William Lyon Mackenzie ran for his life. His rebellion had failed. It was a disaster. His rebel army was crushed on Yonge Street. His headquarters at Montgomery's Tavern were burned to the ground north of Eglinton. Some of his men were already dead. Others would soon be hanged for treason. Just a few years earlier, Mackenzie had been the first Mayor of Toronto. Now, he was the city's most wanted fugitive. The Lieutenant Governor was offering a £1000 reward for his capture. So Mackenzie was forced to flee the city he loved, smuggled through the countryside by his supporters as gangs of angry Loyalists searched for him. He ran all the way south to Niagara, getting rowed across the river just a few minutes ahead of the men who had come to arrest him. He was lucky to escape Canada with his life. He would spend the next decade living in exile.

But Mackenzie wasn't ready to give up. Not yet. His failed rebellion in Toronto was just the beginning. Now, he and his supporters would launch a war against the British government in Canada, hoping a series of bloody border raids would spark a full-scale democratic revolution. It would last a year — for pretty much all of 1838. We call it the Patriot War.

And the rebel's admiral in that war was a man by the name of Pirate Bill Johnston... [continue reading this post from July 8, 2015]    


John Graves Simcoe, Napoleon Bonaparte & The Politics of Horseshit
This is a photo of horse shit. But it's not just any photo of horse shit. This horse shit is on Woodbury Common — a beautiful patch of heathland in the English countryside. And with horse shit on Woodbury Common, you can tell a story about the founder of Toronto — John Graves Simcoe — and about a man who challenged him to a duel over that dung.

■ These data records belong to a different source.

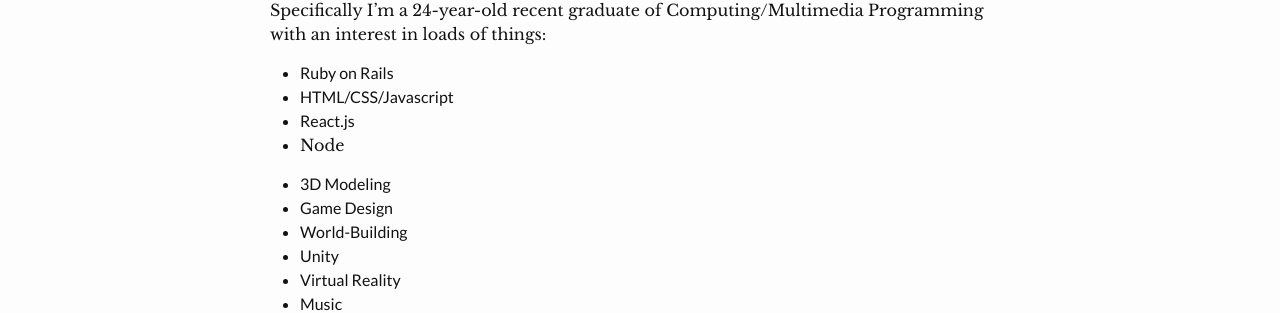
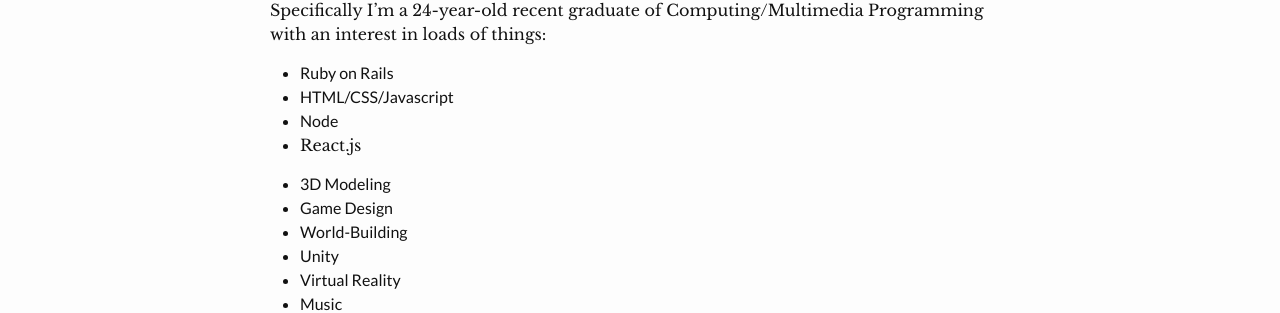
Before and after one commit to keithomalley/blog-thing, a Jekyll site: the page built from about.md, in a window 1280 px wide. Shown: the part 1380-1693 px from the top of the page. Built offline with Jekyll 4.4.1, drawn with Linux system fonts in a browser that asks for light colours; some web fonts are replaced.

Commit message:
yep still fixing

```diff
--- a/about.md
+++ b/about.md
@@ -13,8 +13,8 @@
 
 - Ruby on Rails
 - HTML/CSS/Javascript
+- Node
 - React.js
-- Node
 
 - 3D Modeling
 - Game Design
```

This was a few years after Simcoe founded Toronto. He'd come back home to England by then, returning to his country in a deeply troubled time. England was at war with France... [continue reading this post from August 3, 2015]


The Beaver Wars & Toronto in the 1600s
1687. A year of war and famine on the shores of Lake Ontario. That summer, on a night in early July, an army camped near the mouth of the Rouge River, at the very eastern edge of what's now the city of Toronto. A few thousand men — professional soldiers from France, militia from Québec and their First Nations allies — feasted on venison before bed. They were tired, finally heading home at the end of a bloody campaign against the Seneca.

Their war was driven by a fashion trend. Far on the other side of the Atlantic, in the cobblestone capitals of Europe, hats made of beaver felt were all the rage. The demand had already driven European beavers to the brink of extinction. Now, the furriers turned to the Americas to feed their ravenous sartorial appetite. The competition over the slaughter of the large, aquatic rodents plunged the Great Lakes into more than a century of bloodshed and violence. By the end of the 1600s, a series of conflicts had been raging for decades on end. Thousands of warriors fought bloody battles over control of the fur trade. They called them the Beaver Wars.... [continue reading this post from December 16, 2015]